 Mae La refugee camp: Mae La is by far the largest of the nine camps, with a population of more than 37,000 people or some 6,700 households. More than three-quarters of the population come from Karen/Kayin State, while around 10 percent are from Mon State and more than 8 percent are from Bago Region in Burma/Myanmar. Small numbers also come from Yangon city and the Ayeyarwady Region. [The Border Consortium: http://www.theborderconsortium.org/where-we-work/camps-in-thailand/mae-la/]

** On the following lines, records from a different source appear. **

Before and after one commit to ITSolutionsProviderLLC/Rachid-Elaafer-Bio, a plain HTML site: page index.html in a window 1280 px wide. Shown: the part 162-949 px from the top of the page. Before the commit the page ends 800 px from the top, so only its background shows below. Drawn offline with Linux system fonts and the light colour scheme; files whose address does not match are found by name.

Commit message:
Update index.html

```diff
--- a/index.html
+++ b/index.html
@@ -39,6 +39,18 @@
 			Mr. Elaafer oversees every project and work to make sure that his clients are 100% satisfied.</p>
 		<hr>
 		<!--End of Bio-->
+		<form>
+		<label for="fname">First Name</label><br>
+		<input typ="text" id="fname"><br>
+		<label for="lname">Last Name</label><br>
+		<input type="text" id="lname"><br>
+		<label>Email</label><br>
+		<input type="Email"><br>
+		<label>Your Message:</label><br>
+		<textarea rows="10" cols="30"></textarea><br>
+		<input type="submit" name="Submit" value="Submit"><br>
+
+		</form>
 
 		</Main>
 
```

 Mae Sot is a city in western Thailand that shares a border with Burma to the west. It is notable as a trade hub and for its substantial population of Burmese migrants and refugees. Mae Tao Clinic is located in Mae Sot [Wikipedia: https://en.wikipedia.org/wiki/Mae_Sot]